Recent evidence has been accumulating that suggests that hyperbaric oxygen can improve neuropathic pain, or pain that results from injuries to the central or peripheral nervous systems. Despite increasing evidence for the value of hyperbaric oxygen in pain management, there has been little clarity on how hyperbaric oxygen confers its benefits. A recent study, published in the American Journal of Translational Research, aimed to investigate the mechanisms by which hyperbaric oxygen relieves neuropathic pain. Given that the traditional treatments for neuropathic pain are associated with adverse side effects, the researchers hoped to improve understanding of neuropathic pain so that better treatment options can be developed.

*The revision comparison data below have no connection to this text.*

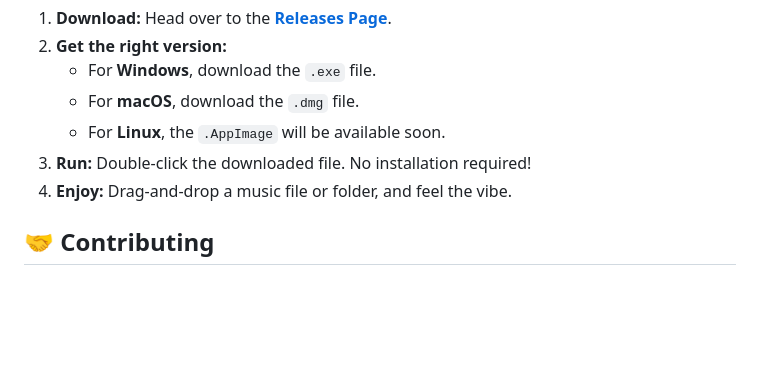
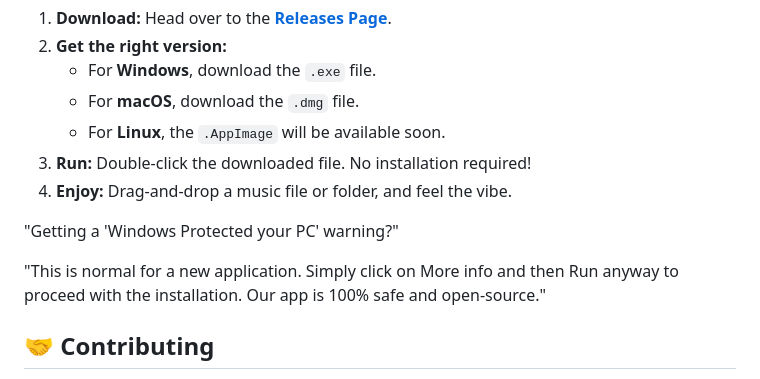
Before and after one commit to AathmaPlayer/Aathma, a Markdown page: README.md, the part around the change. GitHub-like rendering; blank space fills up the shorter version.

Commit message:
Add Windows warning explanation to README

```diff
--- a/README.md
+++ b/README.md
@@ -65,6 +65,10 @@ Getting started with Aathma is as simple as it gets.
 3.  **Run:** Double-click the downloaded file. No installation required!
 4.  **Enjoy:** Drag-and-drop a music file or folder, and feel the vibe.
 
+"Getting a 'Windows Protected your PC' warning?"
+
+"This is normal for a new application. Simply click on More info and then Run anyway to proceed with the installation. Our app is 100% safe and open-source."
+
 ## 🤝 Contributing
 
 Contributions are what make the open-source community such an amazing place to learn, inspire, and create. Any contributions you make are **greatly appreciated**.
```
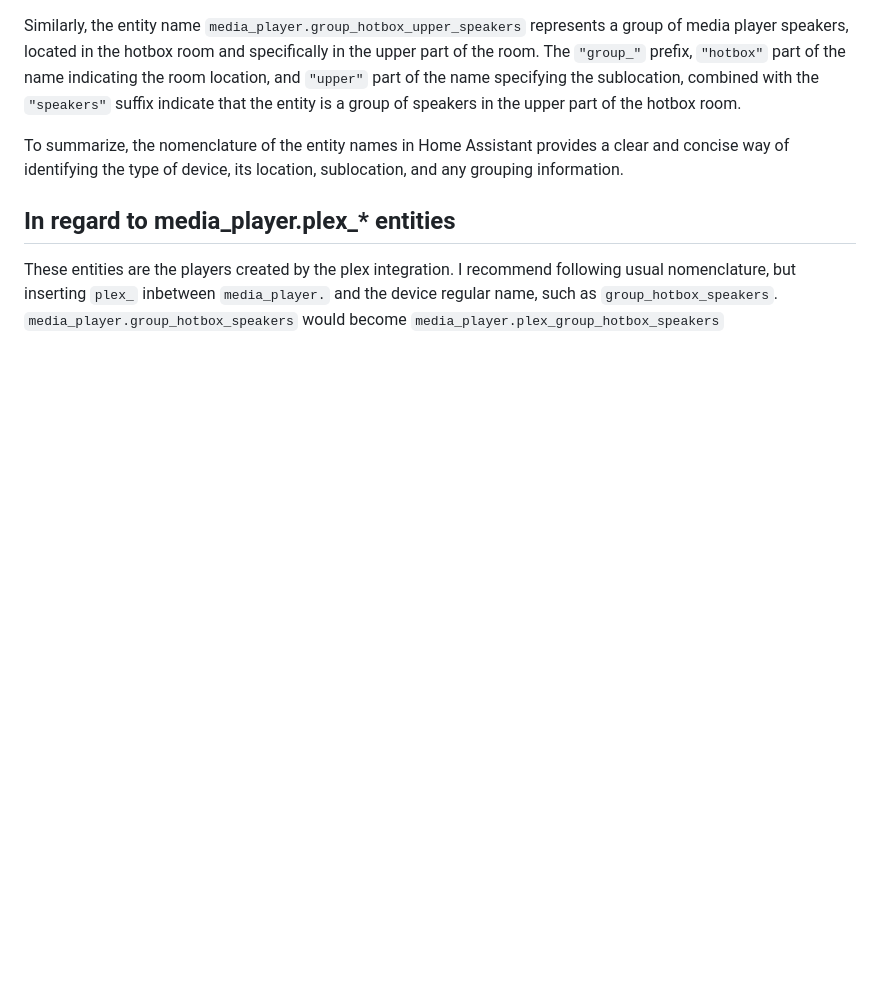
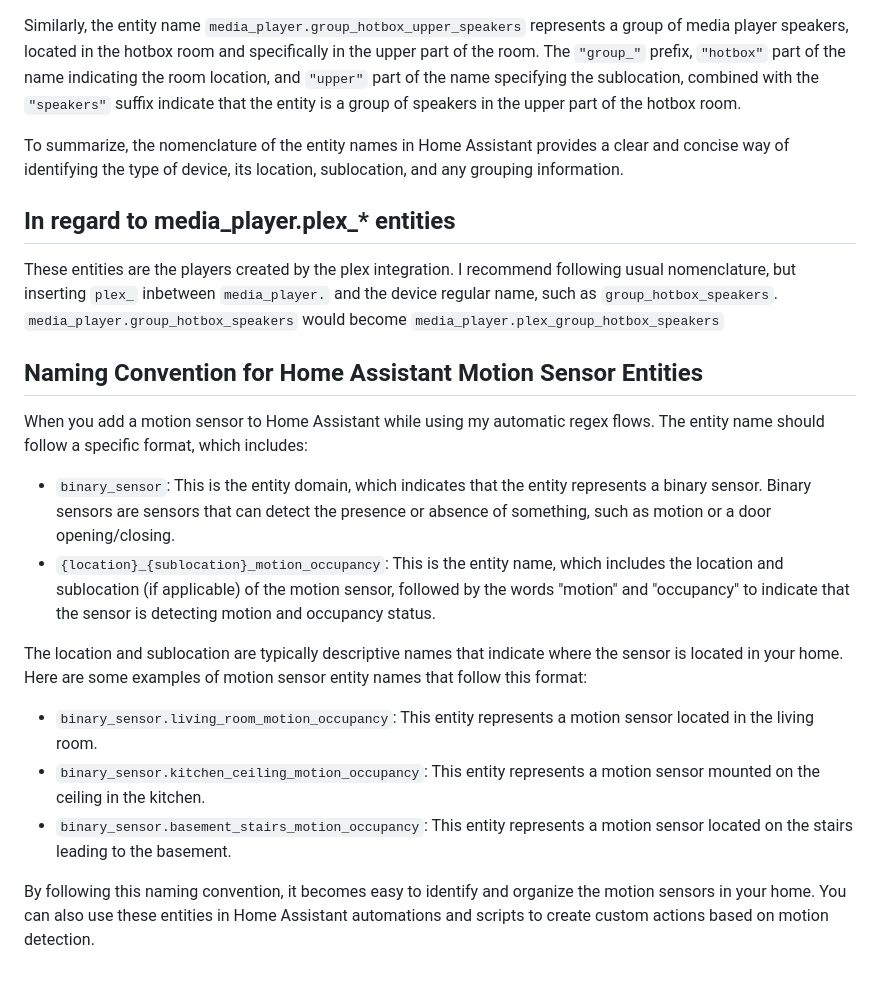
Before and after one commit to maxi1134/Home-Assistant-Config, a Markdown page: node-red/README.md, the part around the change printed below. GitHub-like rendering; blank space fills up the shorter version.

Commit message:
Add Nomenclature instructions

```diff
--- a/node-red/README.md
+++ b/node-red/README.md
@@ -53,3 +53,18 @@ To summarize, the nomenclature of the entity names in Home Assistant provides a
 ##  In regard to media_player.plex_* entities
 These entities are the players created by the plex integration. I recommend following usual nomenclature, but inserting `plex_` inbetween `media_player.` and the device regular name, such as `group_hotbox_speakers`.
 `media_player.group_hotbox_speakers` would become `media_player.plex_group_hotbox_speakers`
+
+## Naming Convention for Home Assistant Motion Sensor Entities
+
+When you add a motion sensor to Home Assistant while using my automatic regex flows. The entity name should follow a specific format, which includes:
+
+- `binary_sensor`: This is the entity domain, which indicates that the entity represents a binary sensor. Binary sensors are sensors that can detect the presence or absence of something, such as motion or a door opening/closing.
+- `{location}_{sublocation}_motion_occupancy`: This is the entity name, which includes the location and sublocation (if applicable) of the motion sensor, followed by the words "motion" and "occupancy" to indicate that the sensor is detecting motion and occupancy status.
+
+The location and sublocation are typically descriptive names that indicate where the sensor is located in your home. Here are some examples of motion sensor entity names that follow this format:
+
+- `binary_sensor.living_room_motion_occupancy`: This entity represents a motion sensor located in the living room.
+- `binary_sensor.kitchen_ceiling_motion_occupancy`: This entity represents a motion sensor mounted on the ceiling in the kitchen.
+- `binary_sensor.basement_stairs_motion_occupancy`: This entity represents a motion sensor located on the stairs leading to the basement.
+
+By following this naming convention, it becomes easy to identify and organize the motion sensors in your home. You can also use these entities in Home Assistant automations and scripts to create custom actions based on motion detection.
```
Also changed, not shown: other parts of node-red/README.md (+1 -1 lines).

Prior to this experiment, hyperbaric oxygen treatment had been shown to preserve the integrity of muscle and nerves and also to inhibit the activation of astrocytes, among other activities that could be relevant for its impact on neuropathic pain. Indeed, astrocytes, for instance, are known to modulate pain. For this study, the scientists hypothesized that hyperbaric oxygen treatment is able to help with neuropathic pain largely based on its impact on autophagy. Autophagy refers to the way that cells protect themselves from harmful stimuli and environments. Once nerve injury occurs, autophagy is impaired.
The researchers showed that indeed, hyperbaric oxygen treatment was able to reduce the autophagy impairment that results from nerve injury. They further showed the specific way that this reduction occurred, which was through the inhibition of a specific pathway called the mTOR pathway. These findings provide support for the potential use of hyperbaric oxygen in the treatment of neuropathic pain. Future research will help to elucidate if and precisely how this approach can be used to help those who suffer from this type of injury-induced pain.
Liu, Y.D., Wang, Z.B., Han, G., & Zhao, P. (2017). Hyperbaric oxygen treatment attenuates neuropathic pain by elevating autophagy flux via inhibiting mTOR pathway. American Journal of Translational Research, 9(5), 2529-2648.